Fall is fully underway here in Western Massachusetts, and I have begun to accept the need to get out winter clothes.  Emily Dickinson’s “Indian summer” poem shares a response to its welcome and inevitable, but temporary respite. “These are the days when Birds come back -” is such a musical, nostalgic and personal poem. It’s also like a painting in its control.

These are the days when Birds come back –
A very few – a Bird or two –
To take a backward look.

These are the days when skies resume
The old – old sophistries of June –
A blue and gold mistake.

Oh fraud that cannot cheat the Bee –
Almost thy plausibility
Induces my belief,

Till ranks of seeds their witness bear –
And softly thro’ the altered air
Hurries a timid leaf.

Oh sacrament of summer days,
Oh Last Communion in the Haze –
Permit a child to join –

Thy sacred emblems to partake –
They consecrated bread to take
And thine immortal wine!

I am tickled by the thought of a bird looking back over its shoulder, “To take a backward look”. Any day now there will be a balmy morning or afternoon when I will be reminded of the carefree temperatures of early summer. But, being reminded of “June,” is for the weather to behave as a sophist, “a person who reasons with clever but fallacious arguments,” my dictionary says.

Indian summer is “A blue and gold mistake./Oh fraud that cannot cheat the Bee.”

Of course Dickinson never uses the term Indian summer, when weather is sunny and clear and above 21°C (70°F), and all of the leaves of the trees have turned. But before the first snow has fallen, “..softly thro’ the altered air/Hurries a timid leaf”.

This period normally associated with mid-October to late-November in the northern states of the U.S. will become, “Oh sacrament of summer days,/Oh Last Communion in the Haze -”.

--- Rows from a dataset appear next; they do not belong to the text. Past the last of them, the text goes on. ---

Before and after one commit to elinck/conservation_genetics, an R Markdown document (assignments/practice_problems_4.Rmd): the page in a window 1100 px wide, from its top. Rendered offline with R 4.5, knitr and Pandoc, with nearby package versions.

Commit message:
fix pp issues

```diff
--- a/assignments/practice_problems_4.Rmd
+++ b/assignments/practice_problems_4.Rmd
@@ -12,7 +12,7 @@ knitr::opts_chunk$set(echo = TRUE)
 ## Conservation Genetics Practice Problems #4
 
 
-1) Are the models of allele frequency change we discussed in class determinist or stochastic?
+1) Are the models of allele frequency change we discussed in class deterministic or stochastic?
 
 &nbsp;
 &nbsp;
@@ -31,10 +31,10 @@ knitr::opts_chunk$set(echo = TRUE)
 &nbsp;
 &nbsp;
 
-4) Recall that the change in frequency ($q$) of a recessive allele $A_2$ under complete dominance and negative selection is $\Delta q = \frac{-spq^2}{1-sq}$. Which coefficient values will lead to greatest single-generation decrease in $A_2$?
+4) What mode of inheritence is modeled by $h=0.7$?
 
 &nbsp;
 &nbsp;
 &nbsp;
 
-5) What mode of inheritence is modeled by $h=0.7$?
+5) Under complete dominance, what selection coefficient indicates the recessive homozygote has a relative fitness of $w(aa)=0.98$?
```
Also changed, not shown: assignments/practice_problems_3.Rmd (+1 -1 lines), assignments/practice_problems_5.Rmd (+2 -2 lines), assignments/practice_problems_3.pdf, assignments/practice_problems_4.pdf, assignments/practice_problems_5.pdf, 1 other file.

I come from Christian teachings, so I can identify the reference: “Permit a child to join -”. In Christian churches, no child prior to “confirmation” or “profession of faith” is allowed to join in the sacrament of communion, a worship service tradition. Anyone not familiar with Dickinson’s use of this understood cultural norm of her day, will be familiar with some other sort of “coming of age” ritual. Youngsters eager to grow up chafe at its imposition when they are “too young.”

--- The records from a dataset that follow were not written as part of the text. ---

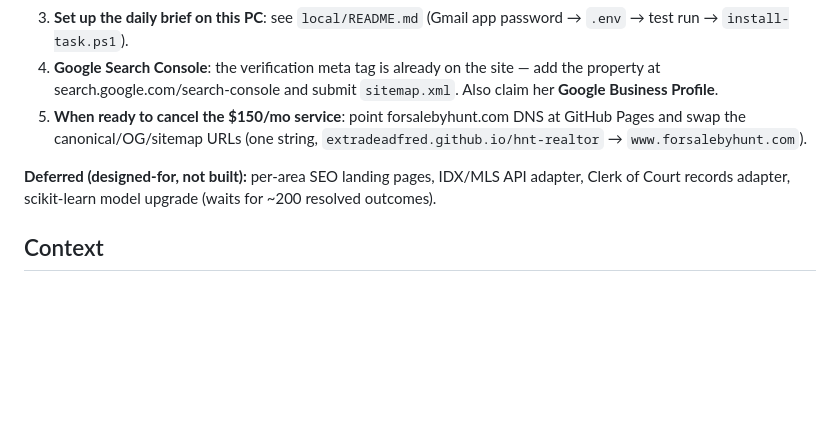
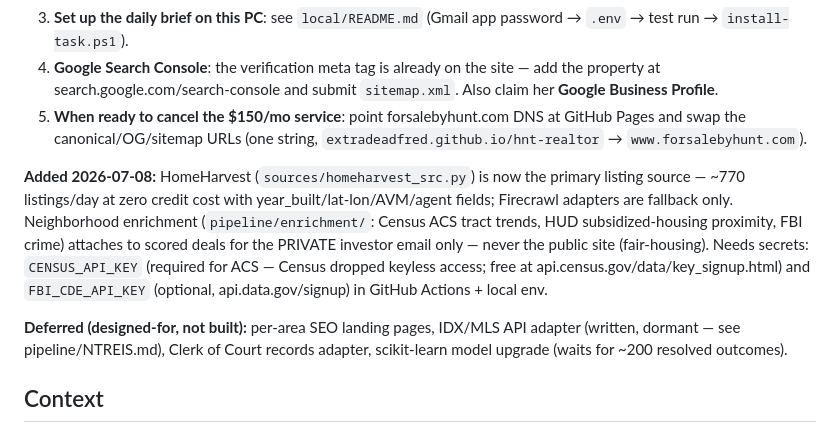
Before and after one commit to ExtraDeadFred/hnt-realtor, a Markdown page: PLAN.md, the part around the change. Rendered like a GitHub page; blank space fills up the shorter version.

Commit message:
PLAN.md: record HomeHarvest + enrichment integration and required keys
Co-Authored-By: Claude Fable 5 <noreply@anthropic.com>

```diff
--- a/PLAN.md
+++ b/PLAN.md
@@ -24,9 +24,20 @@ this repo. The pipeline was verified end-to-end with synthetic fixtures
    at GitHub Pages and swap the canonical/OG/sitemap URLs (one string,
    `extradeadfred.github.io/hnt-realtor` → `www.forsalebyhunt.com`).
 
+**Added 2026-07-08:** HomeHarvest (`sources/homeharvest_src.py`) is now the
+primary listing source — ~770 listings/day at zero credit cost with
+year_built/lat-lon/AVM/agent fields; Firecrawl adapters are fallback only.
+Neighborhood enrichment (`pipeline/enrichment/`: Census ACS tract trends,
+HUD subsidized-housing proximity, FBI crime) attaches to scored deals for
+the PRIVATE investor email only — never the public site (fair-housing).
+Needs secrets: `CENSUS_API_KEY` (required for ACS — Census dropped keyless
+access; free at api.census.gov/data/key_signup.html) and `FBI_CDE_API_KEY`
+(optional, api.data.gov/signup) in GitHub Actions + local env.
+
 **Deferred (designed-for, not built):** per-area SEO landing pages, IDX/MLS
-API adapter, Clerk of Court records adapter, scikit-learn model upgrade
-(waits for ~200 resolved outcomes).
+API adapter (written, dormant — see pipeline/NTREIS.md), Clerk of Court
+records adapter, scikit-learn model upgrade (waits for ~200 resolved
+outcomes).
 
 ## Context
 
```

The last stanza seems to me to equate summer with everyone’s best days, that “…immortal wine!” we like to think of as heaven.

Digest A Poem A Day – Accept What Comes Your Way